The O Shortcut


#1


Could you please advise what mistakes with my code, thank you.


var main = function() {
  $('.article').click(function() {
    $('.article').removeClass('current');  
    $('.description').hide();
    
    $(this).addClass('.current');
    $(this).children('.description').show();  
  });   
}


$(document).ready(main);
$(document).keypress(function(event) {
  if(event.which === 111) {
    $('.current').children('.description').toggle();
  }  
});


#2

@pinyol,
The structure of your code should look like

    var main=function() {
         $('.article').click(function() { 
         }); 

         $(document).keypress(function(event) {
         });
       };
      $(document).ready(main);

#3

Restructured. But, it still doesn't work. :sob:

var main = function() {
$('.article').click(function() {
$('.article').removeClass('current');
$('.description').hide();

$(this).addClass('.current');
$(this).children('.description').show();

});

$(document).keypress(function(event) {
if(event.which === 111) {
$('.current').children('.description').toggle();
}
});
};

$(document).ready(main);


#4

@pinyol,

+++++ addClass removeClass

Every HTML-Element has so called attributes.
One of the possible attributes, is the class-attribute.

If you write the HTML-document, you add the class-attribute
within the Element-Tag by using the syntax
class-keyword = then a string
containing the class-name
OR mutliple class-names which are =separated=from=eachother= by a space

Thus with

 <div class="myClass1 myClass2 myClass3" ></div>

you now have a DIV-Element carrying 3 classes myClass1, myClass2 and myClass3

As part of its CSS-category-of-Methods jQuery gives you the ability
to manipulate this class-attribute
by providing the addClass()-, removeClass()-, toggleClass()-Methods.
You will have to provide the Method at least 1 argument
which is the string VALUE of the class-name.
Thus you have to change
**$('.article').removeClass('.current')
$(this).addClass('.current')**
into
**$('.article').removeClass('current')
$(this).addClass('current')**

The confusion when to use a pre-pending dot or NOT...
In the Cascading Style Sheet syntax,
you have to prepend-a-dot to the classname
so the CSS will interpret it as a class-attribute
So in the file style.css you will find an object
identified by .current,
In this .current object
the background property-key is set to a particular VALUE

jQuery uses the same syntax to identify a class-attribute
like in the jQuery-selector
$(".current") by which this HTML-Element and all it's CHILDREN
are selected into a jQuery-object,

This parent-HTML-Element carries the class-attribute with class-name "current"

Reference::

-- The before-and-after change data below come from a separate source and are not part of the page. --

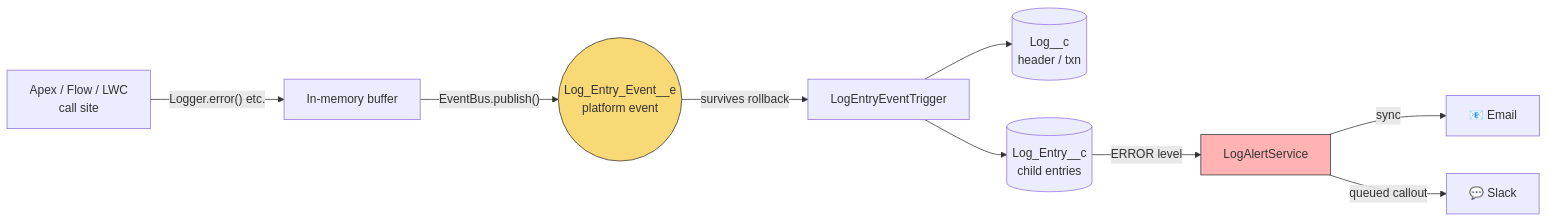
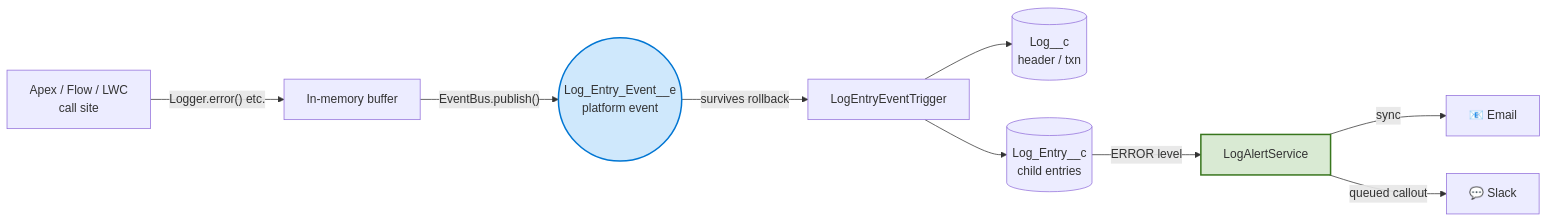
One commit to rajesh-jayoh/jayoh-logger changed the diagram in README.md. Above: the diagram before and after it, drawn with Mermaid.

Commit message:
Adjust diagram colors for better contrast/cohesion

````diff
--- a/README.md
+++ b/README.md
@@ -25,14 +25,14 @@
 ```mermaid
 flowchart LR
     A["Apex / Flow / LWC\ncall site"] -->|"Logger.error() etc."| B["In-memory buffer"]
     B -->|"EventBus.publish()"| C(("Log_Entry_Event__e\nplatform event"))
     C -->|"survives rollback"| D["LogEntryEventTrigger"]
     D --> E[("Log__c\nheader / txn")]
     D --> F[("Log_Entry__c\nchild entries")]
     F -->|"ERROR level"| G["LogAlertService"]
     G -->|"sync"| H["📧 Email"]
     G -->|"queued callout"| I["💬 Slack"]
 
-    style C fill:#f9d976,stroke:#333
-    style G fill:#ffb3b3,stroke:#333
+    style C fill:#cfe8fc,stroke:#0176D3,stroke-width:2px
+    style G fill:#d9ead3,stroke:#38761d,stroke-width:2px
 ```
````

google search
class site:jquery.com
https://api.jquery.com/category/selectors/
http://api.jquery.com/class-selector/
https://api.jquery.com/element-selector/
http://www.w3schools.com/jquery/jquery_ref_selectors.asp
http://www.w3schools.com/jquery/trysel.asp